Glasses may be a better option for some patients with certain prescriptions and or medical conditions, but contacts are currently available for many people.  We prescribe many different types of contacts, that can correct for astigmatism, replace bifocals and are also for weekend wear or occasional wear for sports. As a contact lens wearer, it is extremely important to also have an up to date pair of glasses.

Is wearing contacts better for sports activity?
Absolutely!  Contacts and sports were made for each other. The peripheral field of view is greatly improved.  No worry about glasses breaking, sliding down or fogging during sports. 

About five years ago, I was told I was not a good candidate for contacts.  I have odd shaped eyes. Are there new options available today?
Five years doesn't seem like a long time, but technological changes in contacts move rapidly.   We have wonderful, comfortable, stable lenses that correct for astigmatism in a wide variety of powers.  During your next exam, let us show you.

Can I sleep with my contacts? How often should I be changing them?
Sleeping in contacts increases the risks for problems, even with high oxygen lenses.  We realize that some patients prefer to sleep in contacts, for those patients we prescribe the highest oxygen lenses available.

How often to change your lens depends on you and the type of lens used?
We prescribe daily replacement and lenses replaced at 2 or 4 weeks.  Sometimes patients with allergies or dry eyes must replace them more frequently.
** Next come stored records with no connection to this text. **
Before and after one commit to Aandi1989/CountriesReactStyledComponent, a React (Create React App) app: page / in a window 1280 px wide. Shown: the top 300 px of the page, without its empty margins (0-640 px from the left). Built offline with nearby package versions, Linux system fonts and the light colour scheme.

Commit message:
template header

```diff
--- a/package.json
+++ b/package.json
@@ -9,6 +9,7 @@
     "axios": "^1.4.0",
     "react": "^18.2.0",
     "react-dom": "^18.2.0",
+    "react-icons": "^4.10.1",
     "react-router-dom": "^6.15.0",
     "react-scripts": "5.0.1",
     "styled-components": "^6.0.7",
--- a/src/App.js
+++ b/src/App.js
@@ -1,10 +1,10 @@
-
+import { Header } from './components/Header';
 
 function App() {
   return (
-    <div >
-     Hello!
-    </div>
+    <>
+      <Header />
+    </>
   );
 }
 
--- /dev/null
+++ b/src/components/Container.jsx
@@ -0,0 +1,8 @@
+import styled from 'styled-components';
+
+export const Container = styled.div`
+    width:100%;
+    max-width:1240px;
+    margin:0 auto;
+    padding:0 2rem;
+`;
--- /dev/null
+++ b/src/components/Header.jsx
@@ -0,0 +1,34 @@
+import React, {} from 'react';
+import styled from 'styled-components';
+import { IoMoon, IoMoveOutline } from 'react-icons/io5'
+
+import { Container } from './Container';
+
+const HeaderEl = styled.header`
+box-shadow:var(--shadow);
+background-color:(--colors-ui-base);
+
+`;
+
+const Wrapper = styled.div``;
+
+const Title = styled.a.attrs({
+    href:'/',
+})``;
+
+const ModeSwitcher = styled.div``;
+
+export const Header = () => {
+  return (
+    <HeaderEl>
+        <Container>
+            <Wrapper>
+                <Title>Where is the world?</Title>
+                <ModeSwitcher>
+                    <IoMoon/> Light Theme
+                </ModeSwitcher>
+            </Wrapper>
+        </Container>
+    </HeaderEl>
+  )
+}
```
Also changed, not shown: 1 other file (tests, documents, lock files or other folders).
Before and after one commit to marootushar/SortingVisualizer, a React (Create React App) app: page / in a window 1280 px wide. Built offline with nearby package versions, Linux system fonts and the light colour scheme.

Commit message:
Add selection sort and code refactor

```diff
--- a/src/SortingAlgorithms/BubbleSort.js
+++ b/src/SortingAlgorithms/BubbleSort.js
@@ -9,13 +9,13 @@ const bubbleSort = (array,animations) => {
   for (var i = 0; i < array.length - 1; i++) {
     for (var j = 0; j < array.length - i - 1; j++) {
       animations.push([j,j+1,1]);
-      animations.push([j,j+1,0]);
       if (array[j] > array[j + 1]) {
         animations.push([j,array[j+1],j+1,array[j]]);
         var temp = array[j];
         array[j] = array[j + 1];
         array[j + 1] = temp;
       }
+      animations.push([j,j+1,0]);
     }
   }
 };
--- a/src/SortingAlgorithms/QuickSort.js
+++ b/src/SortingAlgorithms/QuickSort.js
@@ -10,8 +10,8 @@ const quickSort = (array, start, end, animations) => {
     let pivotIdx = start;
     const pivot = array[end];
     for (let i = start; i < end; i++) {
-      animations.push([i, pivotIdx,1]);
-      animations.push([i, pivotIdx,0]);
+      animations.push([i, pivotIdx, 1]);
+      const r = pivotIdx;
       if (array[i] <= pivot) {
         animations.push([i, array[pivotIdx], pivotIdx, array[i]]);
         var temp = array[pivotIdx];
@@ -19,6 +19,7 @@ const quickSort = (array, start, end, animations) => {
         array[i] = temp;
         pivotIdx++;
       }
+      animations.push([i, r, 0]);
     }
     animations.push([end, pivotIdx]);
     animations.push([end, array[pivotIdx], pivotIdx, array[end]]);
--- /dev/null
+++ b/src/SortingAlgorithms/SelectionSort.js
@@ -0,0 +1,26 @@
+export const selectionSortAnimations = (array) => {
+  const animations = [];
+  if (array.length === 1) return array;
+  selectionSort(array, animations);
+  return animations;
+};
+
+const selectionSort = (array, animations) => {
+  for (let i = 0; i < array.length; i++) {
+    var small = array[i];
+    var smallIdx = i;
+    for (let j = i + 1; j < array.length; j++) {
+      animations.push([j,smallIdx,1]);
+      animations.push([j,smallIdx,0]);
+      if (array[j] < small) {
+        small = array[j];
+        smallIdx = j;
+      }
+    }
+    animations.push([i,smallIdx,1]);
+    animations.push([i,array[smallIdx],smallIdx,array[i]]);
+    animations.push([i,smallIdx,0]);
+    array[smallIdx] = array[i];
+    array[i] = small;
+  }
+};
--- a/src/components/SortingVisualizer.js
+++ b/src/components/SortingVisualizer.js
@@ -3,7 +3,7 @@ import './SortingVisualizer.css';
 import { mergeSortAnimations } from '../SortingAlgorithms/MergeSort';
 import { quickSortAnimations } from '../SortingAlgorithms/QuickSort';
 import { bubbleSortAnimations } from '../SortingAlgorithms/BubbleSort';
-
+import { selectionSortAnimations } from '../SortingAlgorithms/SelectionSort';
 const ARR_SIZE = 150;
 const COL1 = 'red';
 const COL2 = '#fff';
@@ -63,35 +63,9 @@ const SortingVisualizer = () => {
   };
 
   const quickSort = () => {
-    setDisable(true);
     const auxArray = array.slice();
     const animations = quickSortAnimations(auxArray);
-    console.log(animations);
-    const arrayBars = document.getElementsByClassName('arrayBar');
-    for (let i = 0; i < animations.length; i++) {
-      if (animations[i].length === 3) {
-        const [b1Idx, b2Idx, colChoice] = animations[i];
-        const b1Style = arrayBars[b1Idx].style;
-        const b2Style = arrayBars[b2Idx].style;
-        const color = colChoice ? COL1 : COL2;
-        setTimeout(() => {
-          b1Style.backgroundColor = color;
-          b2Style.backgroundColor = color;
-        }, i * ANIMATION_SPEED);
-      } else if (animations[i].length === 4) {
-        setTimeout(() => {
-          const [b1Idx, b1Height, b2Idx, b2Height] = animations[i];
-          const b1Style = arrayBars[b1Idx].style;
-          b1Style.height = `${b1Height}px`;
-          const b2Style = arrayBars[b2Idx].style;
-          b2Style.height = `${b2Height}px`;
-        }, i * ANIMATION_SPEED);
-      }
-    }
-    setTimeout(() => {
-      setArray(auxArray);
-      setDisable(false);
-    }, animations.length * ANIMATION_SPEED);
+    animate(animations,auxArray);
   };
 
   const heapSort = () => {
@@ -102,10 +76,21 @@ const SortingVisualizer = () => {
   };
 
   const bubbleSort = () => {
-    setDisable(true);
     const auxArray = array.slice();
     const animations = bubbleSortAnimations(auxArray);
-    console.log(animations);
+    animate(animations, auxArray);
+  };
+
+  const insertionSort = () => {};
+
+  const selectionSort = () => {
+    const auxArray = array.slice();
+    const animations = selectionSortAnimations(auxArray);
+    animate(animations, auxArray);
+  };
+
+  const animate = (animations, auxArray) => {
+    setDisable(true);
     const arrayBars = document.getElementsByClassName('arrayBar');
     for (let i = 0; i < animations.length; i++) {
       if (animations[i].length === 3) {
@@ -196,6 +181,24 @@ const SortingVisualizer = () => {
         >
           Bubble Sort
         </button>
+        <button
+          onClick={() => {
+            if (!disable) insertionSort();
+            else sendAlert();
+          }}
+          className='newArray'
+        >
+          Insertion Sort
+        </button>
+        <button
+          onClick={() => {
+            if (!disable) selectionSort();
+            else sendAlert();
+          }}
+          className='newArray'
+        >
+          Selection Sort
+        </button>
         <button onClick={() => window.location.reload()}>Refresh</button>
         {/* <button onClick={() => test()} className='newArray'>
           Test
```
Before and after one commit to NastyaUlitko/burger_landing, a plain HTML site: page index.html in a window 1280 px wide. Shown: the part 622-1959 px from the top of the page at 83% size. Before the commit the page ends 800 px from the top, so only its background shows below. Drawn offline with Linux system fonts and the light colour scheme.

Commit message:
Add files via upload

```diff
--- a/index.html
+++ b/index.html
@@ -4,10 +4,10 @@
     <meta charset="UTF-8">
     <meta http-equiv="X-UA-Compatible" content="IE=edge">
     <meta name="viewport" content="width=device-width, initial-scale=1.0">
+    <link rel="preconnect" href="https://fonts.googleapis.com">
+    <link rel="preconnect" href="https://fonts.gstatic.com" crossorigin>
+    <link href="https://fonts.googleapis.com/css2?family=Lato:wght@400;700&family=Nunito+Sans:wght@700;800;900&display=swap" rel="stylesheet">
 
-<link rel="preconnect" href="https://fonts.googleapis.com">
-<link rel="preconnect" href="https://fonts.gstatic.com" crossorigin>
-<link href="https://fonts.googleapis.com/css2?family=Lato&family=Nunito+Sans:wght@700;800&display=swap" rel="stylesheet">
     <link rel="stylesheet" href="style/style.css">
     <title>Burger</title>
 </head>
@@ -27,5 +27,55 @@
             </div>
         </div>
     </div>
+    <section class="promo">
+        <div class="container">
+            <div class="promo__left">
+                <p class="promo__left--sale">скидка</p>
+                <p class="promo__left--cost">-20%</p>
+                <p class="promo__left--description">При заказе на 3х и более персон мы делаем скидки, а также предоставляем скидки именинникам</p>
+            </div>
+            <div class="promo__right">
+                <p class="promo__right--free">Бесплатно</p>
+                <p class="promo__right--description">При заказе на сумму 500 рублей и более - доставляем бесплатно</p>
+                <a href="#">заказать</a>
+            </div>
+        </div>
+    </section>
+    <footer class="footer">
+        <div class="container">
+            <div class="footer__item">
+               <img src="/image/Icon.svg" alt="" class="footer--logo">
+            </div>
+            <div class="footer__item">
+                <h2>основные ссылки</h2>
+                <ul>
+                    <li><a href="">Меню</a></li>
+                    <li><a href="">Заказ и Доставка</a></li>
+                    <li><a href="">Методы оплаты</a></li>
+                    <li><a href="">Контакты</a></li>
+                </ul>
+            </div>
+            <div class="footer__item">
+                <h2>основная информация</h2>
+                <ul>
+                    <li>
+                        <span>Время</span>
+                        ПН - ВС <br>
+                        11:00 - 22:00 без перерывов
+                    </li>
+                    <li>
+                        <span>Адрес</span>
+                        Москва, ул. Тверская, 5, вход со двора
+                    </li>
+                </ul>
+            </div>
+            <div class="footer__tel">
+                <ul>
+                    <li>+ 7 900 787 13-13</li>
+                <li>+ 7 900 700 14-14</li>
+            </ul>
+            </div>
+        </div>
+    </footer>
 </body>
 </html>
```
I am worried about putting my finger in my eye.  How does someone get used to them?
Many times with new wearers, we suggest that patients practice putting their finger just in front of their eyes, almost, but not quite touching.  This usually helps.  The problem is in the mind, not the eyes.  Contacts are there to help you and make your life better, not hurt you.  Most people will do just fine.

I had an exam about 8 months ago.  Do I need a separate exam in order to get contacts?
A spectacle exam is a starting point for a contact lens exam. A contact lens prescription is much different than a spec prescription in that it must also specify the curvature and size of the proper lens.  If you are 8 months out, we must first recheck to see where you are now, then we can discuss what your contact lens expectations are, and how you will use them. Then we can proceed with the contact lens fitting.  That means taking additional measurements, evaluation of tear film, putting diagnostic lenses on and proper follow up and lens care.